EXERCISE. Keep only the lines of the data below that contain "README", and copy them.

[Excerpts from a dataset]
Segment Open

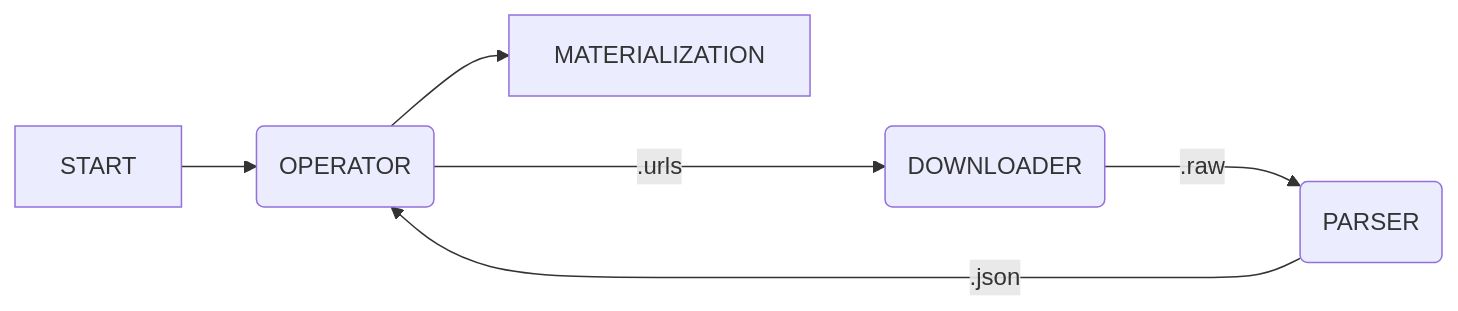
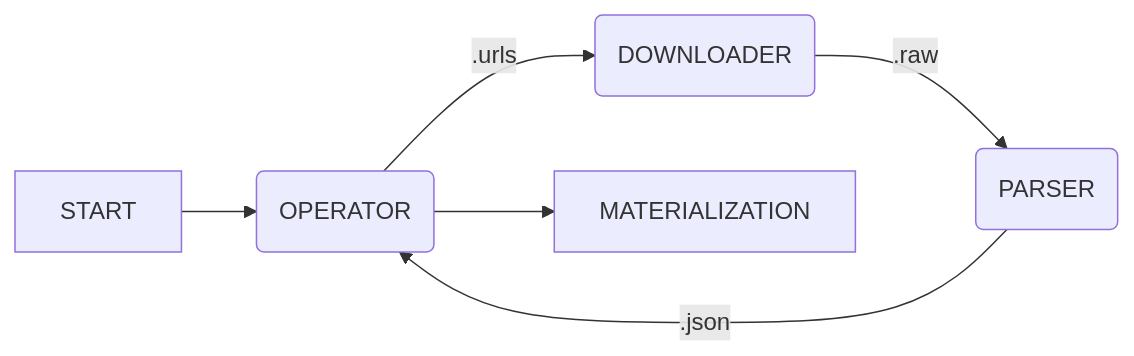
The diagram in README.md (Glutexo/onigumo), drawn with Mermaid before and after one commit.

Commit message:
Consolidate flowchart arrow length
All Mermaid arrows now have two dashes.

````diff
--- a/README.md
+++ b/README.md
@@ -17,8 +17,8 @@
 ```mermaid
 flowchart LR
     START             -->           operator(OPERATOR)
-    operator    -- <hash>.urls --->    downloader(DOWNLOADER)
-    downloader  -- <hash>.raw --->      parser(PARSER)
+    operator    -- <hash>.urls -->    downloader(DOWNLOADER)
+    downloader  -- <hash>.raw -->      parser(PARSER)
     parser      -- <hash>.json -->       operator
     operator           -->          MATERIALIZATION
 ```
````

Segment Closed

SOLUTION TO THIS PROBLEM.
The diagram in README.md (Glutexo/onigumo), drawn with Mermaid before and after one commit.
--- a/README.md
+++ b/README.md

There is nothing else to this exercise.